*WHAT THE TASK REQUIRES*:
Each record is to be printed exactly as given, down to the last mark.

*DATA FOR REVIEW*:
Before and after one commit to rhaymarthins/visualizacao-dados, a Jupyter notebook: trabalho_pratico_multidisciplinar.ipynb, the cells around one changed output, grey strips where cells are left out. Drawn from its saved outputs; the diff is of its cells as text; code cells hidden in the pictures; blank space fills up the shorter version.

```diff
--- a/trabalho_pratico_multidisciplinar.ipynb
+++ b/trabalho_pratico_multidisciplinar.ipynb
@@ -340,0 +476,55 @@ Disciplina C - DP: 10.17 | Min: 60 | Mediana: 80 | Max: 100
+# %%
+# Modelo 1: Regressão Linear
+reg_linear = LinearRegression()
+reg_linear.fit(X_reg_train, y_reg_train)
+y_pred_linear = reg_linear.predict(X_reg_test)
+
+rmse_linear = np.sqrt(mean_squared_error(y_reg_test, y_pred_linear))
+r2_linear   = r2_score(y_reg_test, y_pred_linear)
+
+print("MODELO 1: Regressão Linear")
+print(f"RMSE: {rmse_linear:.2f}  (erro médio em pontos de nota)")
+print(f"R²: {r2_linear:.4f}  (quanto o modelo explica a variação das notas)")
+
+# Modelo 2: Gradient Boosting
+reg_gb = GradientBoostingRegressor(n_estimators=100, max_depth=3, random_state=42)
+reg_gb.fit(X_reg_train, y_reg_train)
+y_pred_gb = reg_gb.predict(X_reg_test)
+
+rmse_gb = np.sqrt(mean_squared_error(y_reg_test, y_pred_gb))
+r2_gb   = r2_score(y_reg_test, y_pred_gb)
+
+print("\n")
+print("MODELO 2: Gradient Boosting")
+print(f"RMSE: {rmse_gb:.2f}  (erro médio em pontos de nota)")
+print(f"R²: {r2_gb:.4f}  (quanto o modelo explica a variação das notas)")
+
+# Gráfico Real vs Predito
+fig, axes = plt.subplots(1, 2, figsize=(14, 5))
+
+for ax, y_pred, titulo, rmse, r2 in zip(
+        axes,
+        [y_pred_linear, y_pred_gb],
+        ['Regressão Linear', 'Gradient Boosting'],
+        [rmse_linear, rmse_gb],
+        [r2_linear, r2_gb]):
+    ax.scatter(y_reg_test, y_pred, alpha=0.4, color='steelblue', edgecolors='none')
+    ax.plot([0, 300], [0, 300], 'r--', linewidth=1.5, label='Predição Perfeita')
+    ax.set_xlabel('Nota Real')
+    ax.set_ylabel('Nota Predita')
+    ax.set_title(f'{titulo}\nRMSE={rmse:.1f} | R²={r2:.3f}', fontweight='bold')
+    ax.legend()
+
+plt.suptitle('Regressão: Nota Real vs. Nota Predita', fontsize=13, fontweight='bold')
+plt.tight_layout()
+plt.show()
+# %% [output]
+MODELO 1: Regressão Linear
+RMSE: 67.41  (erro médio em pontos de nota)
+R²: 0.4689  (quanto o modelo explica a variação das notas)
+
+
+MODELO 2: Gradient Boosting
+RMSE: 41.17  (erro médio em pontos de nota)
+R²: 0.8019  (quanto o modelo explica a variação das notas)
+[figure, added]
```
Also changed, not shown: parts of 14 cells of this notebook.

*REPLY*:
Before and after one commit to rhaymarthins/visualizacao-dados, a Jupyter notebook: trabalho_pratico_multidisciplinar.ipynb, the cells around one changed output, grey strips where cells are left out. Drawn from its saved outputs; the diff is of its cells as text; code cells hidden in the pictures; blank space fills up the shorter version.

```diff
--- a/trabalho_pratico_multidisciplinar.ipynb
+++ b/trabalho_pratico_multidisciplinar.ipynb
@@ -340,0 +476,55 @@ Disciplina C - DP: 10.17 | Min: 60 | Mediana: 80 | Max: 100
+# %%
+# Modelo 1: Regressão Linear
+reg_linear = LinearRegression()
+reg_linear.fit(X_reg_train, y_reg_train)
+y_pred_linear = reg_linear.predict(X_reg_test)
+
+rmse_linear = np.sqrt(mean_squared_error(y_reg_test, y_pred_linear))
+r2_linear   = r2_score(y_reg_test, y_pred_linear)
+
+print("MODELO 1: Regressão Linear")
+print(f"RMSE: {rmse_linear:.2f}  (erro médio em pontos de nota)")
+print(f"R²: {r2_linear:.4f}  (quanto o modelo explica a variação das notas)")
+
+# Modelo 2: Gradient Boosting
+reg_gb = GradientBoostingRegressor(n_estimators=100, max_depth=3, random_state=42)
+reg_gb.fit(X_reg_train, y_reg_train)
+y_pred_gb = reg_gb.predict(X_reg_test)
+
+rmse_gb = np.sqrt(mean_squared_error(y_reg_test, y_pred_gb))
+r2_gb   = r2_score(y_reg_test, y_pred_gb)
+
+print("\n")
+print("MODELO 2: Gradient Boosting")
+print(f"RMSE: {rmse_gb:.2f}  (erro médio em pontos de nota)")
+print(f"R²: {r2_gb:.4f}  (quanto o modelo explica a variação das notas)")
+
+# Gráfico Real vs Predito
+fig, axes = plt.subplots(1, 2, figsize=(14, 5))
+
+for ax, y_pred, titulo, rmse, r2 in zip(
+        axes,
+        [y_pred_linear, y_pred_gb],
+        ['Regressão Linear', 'Gradient Boosting'],
+        [rmse_linear, rmse_gb],
+        [r2_linear, r2_gb]):
+    ax.scatter(y_reg_test, y_pred, alpha=0.4, color='steelblue', edgecolors='none')
+    ax.plot([0, 300], [0, 300], 'r--', linewidth=1.5, label='Predição Perfeita')
+    ax.set_xlabel('Nota Real')
+    ax.set_ylabel('Nota Predita')
+    ax.set_title(f'{titulo}\nRMSE={rmse:.1f} | R²={r2:.3f}', fontweight='bold')
+    ax.legend()
+
+plt.suptitle('Regressão: Nota Real vs. Nota Predita', fontsize=13, fontweight='bold')
+plt.tight_layout()
+plt.show()
+# %% [output]
+MODELO 1: Regressão Linear
+RMSE: 67.41  (erro médio em pontos de nota)
+R²: 0.4689  (quanto o modelo explica a variação das notas)
+
+
+MODELO 2: Gradient Boosting
+RMSE: 41.17  (erro médio em pontos de nota)
+R²: 0.8019  (quanto o modelo explica a variação das notas)
+[figure, added]
```
Also changed, not shown: parts of 14 cells of this notebook.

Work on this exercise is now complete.